A truly horrible crime makes every front page and leads every TV news bulletin.
CAMPAIGNING in the Aberdeen Donside by-election, already brisk, stepped up a gear yesterday.
An email arrived the other day from a woman worried about the actions of a soon-to-be retired colleague.
We're hanging out in the living room watching television, J, myself, the kids and Denzel Washington.
The International Monetary Fund (IMF) mission visit to London confirmed what many other economic observers have said for some time: the UK Government's austerity policies have gone too far.
W HAT can you say about Glasgow?
IT is the disconnect that hints of something gone grotesquely wrong, the difference between what one is being told, and what the gut says.
IN the past, high-rise flats were the future.
A LOW tut.
THE complaint was more frivolous than vexatious but the point was certainly serious: Scotland's new football laws have the potential for utter absurdity.
I was delighted to see Glasgow had been shortlisted – alongside Bristol, Brussels and Ljubljana – for the European Union's 2015 European Green Capital award in March this year.
The recently-published Children and Young People Bill purports to strengthen children's rights, and to ensure that public services "get it right" for children.
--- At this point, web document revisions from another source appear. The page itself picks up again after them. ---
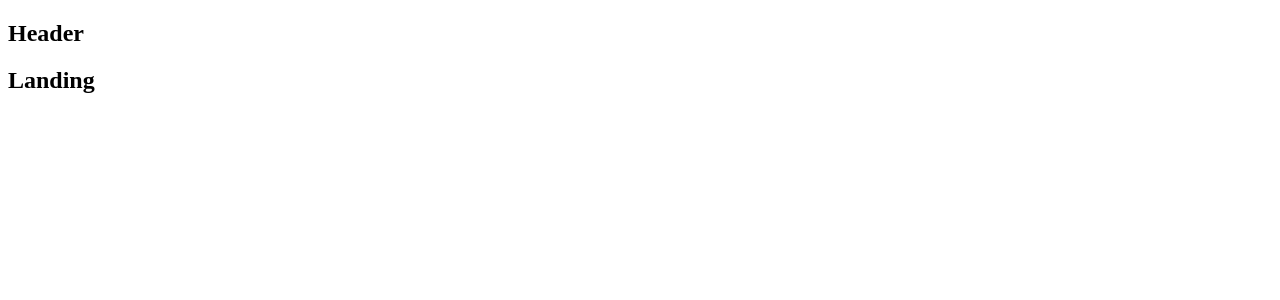
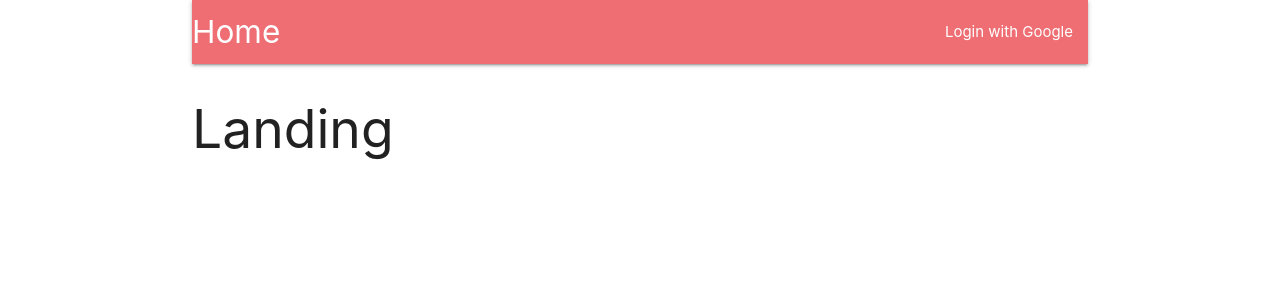
Before and after one commit to Elad73/server, a React (Create React App) app in the folder client/: page / in a window 1280 px wide. Shown: the top 300 px of the page. Built offline with nearby package versions, Linux system fonts and the light colour scheme.

Commit message:
adding MaterializeCSS adding Header

```diff
--- a/client/package.json
+++ b/client/package.json
@@ -4,6 +4,7 @@
   "private": true,
   "dependencies": {
     "http-proxy-middleware": "^0.20.0",
+    "materialize-css": "^1.0.0-rc.2",
     "react": "^16.10.2",
     "react-dom": "^16.10.2",
     "react-redux": "^7.1.1",
--- a/client/src/components/App.js
+++ b/client/src/components/App.js
@@ -1,14 +1,14 @@
 import React from 'react';
 import { BrowserRouter, Route } from 'react-router-dom';
 
-const Header = () => <h2>Header</h2>;
+import Header from './Header';
 const Dashboard = () => <h2>Dashboard</h2>;
 const SurveyNew = () => <h2>SurveyNew</h2>;
 const Landing = () => <h2>Landing</h2>;
 
 const App = () => {
     return (
-      <div>
+      <div className="container">
           <BrowserRouter>
               <div>
                   <Header />
--- /dev/null
+++ b/client/src/components/Header.js
@@ -0,0 +1,19 @@
+import React, { Component } from 'react';
+
+class Header extends Component {
+    render(){
+        return (
+            <nav>
+                <div class="nav-wrapper">
+                    <a href="" class="left brand-logo">Home</a>
+                    <ul id="nav-mobile" class="right">
+                        <li><a href="/auth/google">Login with Google</a></li>
+
+                    </ul>
+                </div>
+            </nav>
+        );
+    }
+}
+
+export default Header;
--- a/client/src/index.js
+++ b/client/src/index.js
@@ -1,3 +1,4 @@
+import 'materialize-css/dist/css/materialize.min.css'
 import React from 'react';
 import ReactDOM from 'react-dom';
 import { Provider } from 'react-redux';
```
Also changed, not shown: 1 other file (tests, documents, lock files or other folders).
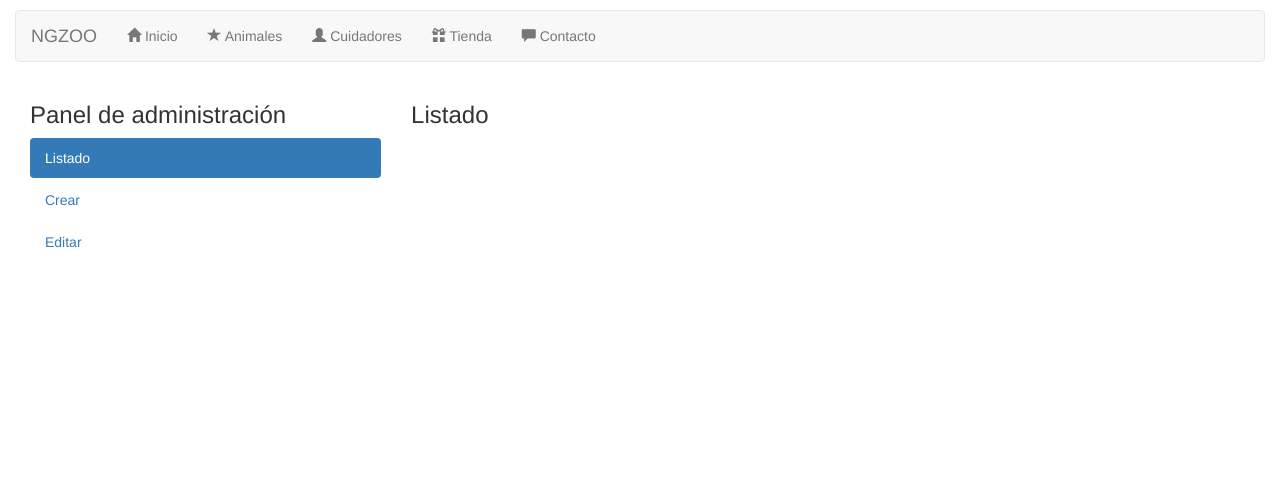
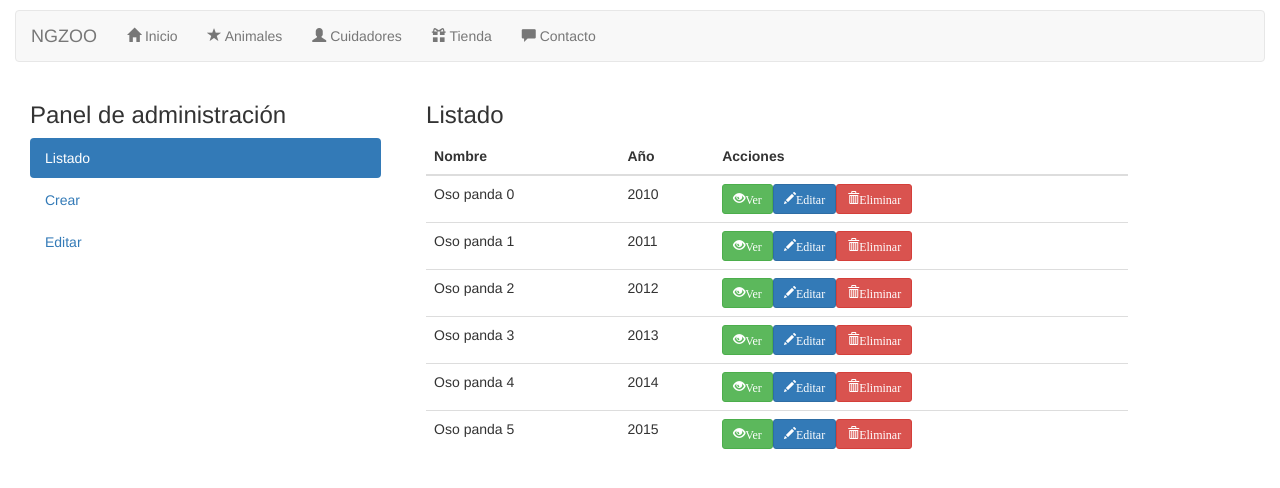
Before and after one commit to OussamaAlouat/curso-angular8, an Angular app: page /admin-panel/listado in a window 1280 px wide. Shown: the top 488 px of the page. Built offline with nearby package versions, Linux system fonts and the light colour scheme.

Commit message:
List component

```diff
--- a/src/app/admin/components/list/list.component.html
+++ b/src/app/admin/components/list/list.component.html
@@ -1 +1,29 @@
-<h3>{{title}}</h3>
+<div class="col-lg-12">
+  <h3>{{title}}</h3>
+  <table class="table table-hover">
+    <thead class="thead-default">
+      <tr>
+        <th>Nombre</th>
+        <th>Año</th>
+        <th>Acciones</th>
+      </tr>
+    </thead>
+    <tbody>
+      <tr *ngFor="let n of numbers">
+        <td>Oso panda {{n}}</td>
+        <td>201{{n}}</td>
+        <td>
+          <button class="btn btn-sm btn-success">
+            <span class="glyphicon glyphicon-eye-open">Ver</span>
+          </button>
+          <button class="btn btn-sm btn-primary">
+            <span class="glyphicon glyphicon-pencil">Editar</span>
+          </button>
+          <button class="btn btn-sm btn-danger">
+            <span class="glyphicon glyphicon-trash">Eliminar</span>
+          </button>
+        </td>
+      </tr>
+    </tbody>
+  </table>
+</div>
--- a/src/app/admin/components/list/list.component.ts
+++ b/src/app/admin/components/list/list.component.ts
@@ -6,4 +6,5 @@ import { Component, DoCheck, OnInit } from '@angular/core';
 })
 export class ListComponent {
   title = 'Listado';
+  public numbers =  [0,1,2,3,4,5]
 }
```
Whenever I watch the television programme Who Do You Think You Are?, in which celebrities look at their ancestors and trace their history, I am always struck by how often they find that history and the most interesting facts from the pages of the newspaper of the day stored in a library or other official building.
Two stories caught the eye and left a sour taste in the mouth yesterday.
The blows just keep coming for the Coalition Government's benefit reforms and the Work Programme which is supposed to underpin them.